At the age of 27, Maurice Jones-Drew feels it’s time for two things – Get paid like he thinks he deserves and/or play on a winning team. The Jacksonville Jaguars aren’t planning on giving him A) The kind of money he wants and B) A trade to somewhere else, for professional and personal reasons.
Jones-Drew still has two years on his contract, which means the Jags don’t have the slightest intention of opening his contract and give him a raise. Jones-Drew is set to earn $9.3 million in the coming two years, $4.5 this season. He feels, that a running back that’s been a Pro Bowler and All-Pro selection for three consecutive seasons; The NFL’s rushing leader with 1606 yards last season, also setting a new franchise record for the Jags, it’s time to get an upgrade in his contract.
But for the Jags, it’s reasonable not to give him that bounce in salary. One, the message it sends out to the rest of the employees, as owner Shad Khan said in July – It’s his choice. There’s been very little for us to do rather than wait on whatever he might choose to do … There’s more than 50 players under contract. There are other people under contract in management, coaches. Does that mean if you do it for one, you do it for everybody. Where do you draw the line?
The second main reason is simply the harsh truth of sports, the NFL and especially running backs, who usually have a shorter shelf life, especially after three seasons of extra wear and tear for Jones-Drew, getting 1084 touches these past three seasons. When his contract is over, after the 2013 season, Jones-Drew will be 29. Running backs aren’t worth premium money in their 30’s, especially after already peaking a couple of season earlier.
It’s safe to say (although you never know in pro football who might suddenly connect for a surprising season) that the Jaguars are headed to another season without a playoff in sight. Quarterback quarterback Blaine Gabbert will be better this year, but it won’t be enough. With Jones-Drew holding out so far, it’s going to be even harder making something out of this season and improving on the 5-11 record from last year.

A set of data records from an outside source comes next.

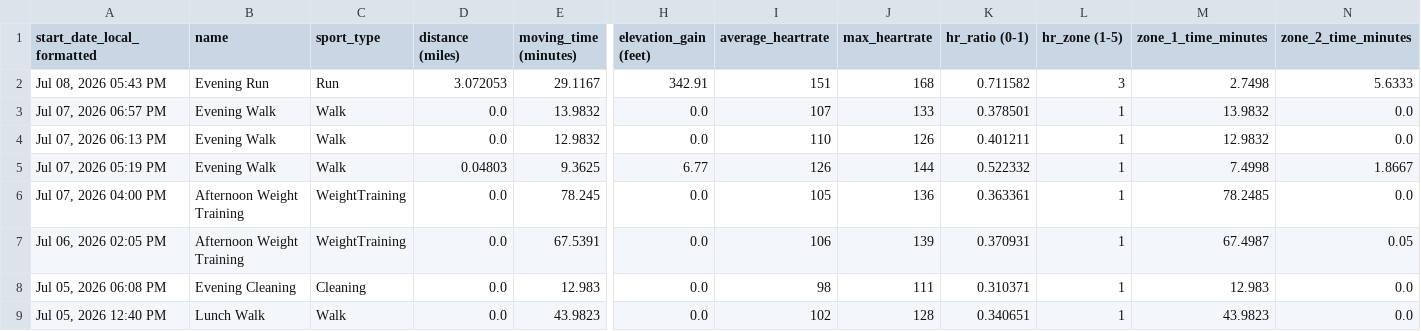
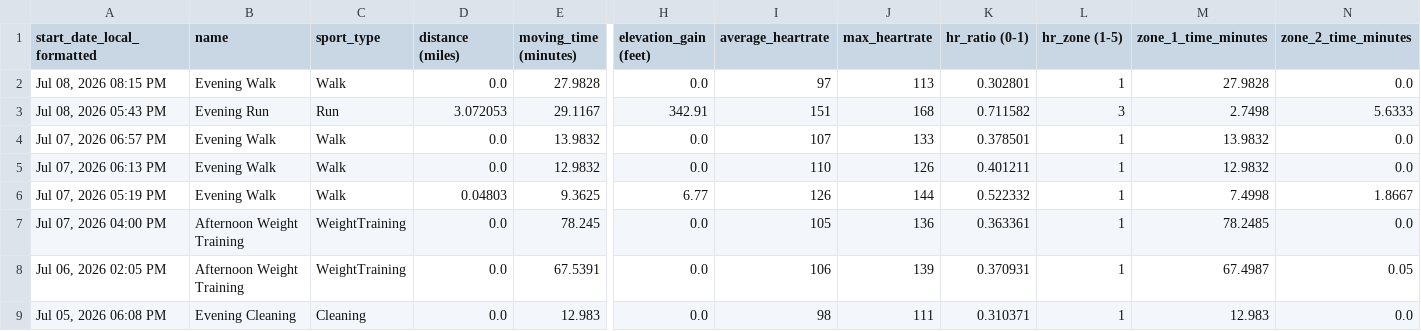
Before and after one commit to adbrigs/strava-training-dashboard, a CSV file: Training_Intensity_Report/dashboard/data/activity_data_with_intensity.csv, drawn as a sheet; only a part is shown, gaps mark what is left out; the shorter side is filled out with more unchanged rows; rows hold the shown columns only; the diff names each change by its address in the sheet, - before the commit and + after, or states it on an @@ line.

```diff
--- a/Training_Intensity_Report/dashboard/data/activity_data_with_intensity.csv
+++ b/Training_Intensity_Report/dashboard/data/activity_data_with_intensity.csv
+row 2: Jul 08, 2026 08:15 PM | Evening Walk | Walk | 0.0 | 27.9828 | 0.0 | 97 | 113 | 0.302801 | 1 | 27.9828 | 0.0
```
Also changed, not shown: web/public/data/activity_supplement.csv, web/public/data/hr_summaries.csv, 2 other files.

Holding out is so far costing Jones-Drew money, but not just that. What team will want to trade for him if they know he’s just going to be as unhappy in the new place unless he gets the kind of money it simply seems unreasonable to give him? Returning to Jags camp and swallowing his pride and ego would simply be more beneficial for him and the Jaguars, who don’t mind him, financially at least, sitting out for as long as he likes. A trade isn’t coming anytime soon, and the only loser is Maurice Jones-Drew.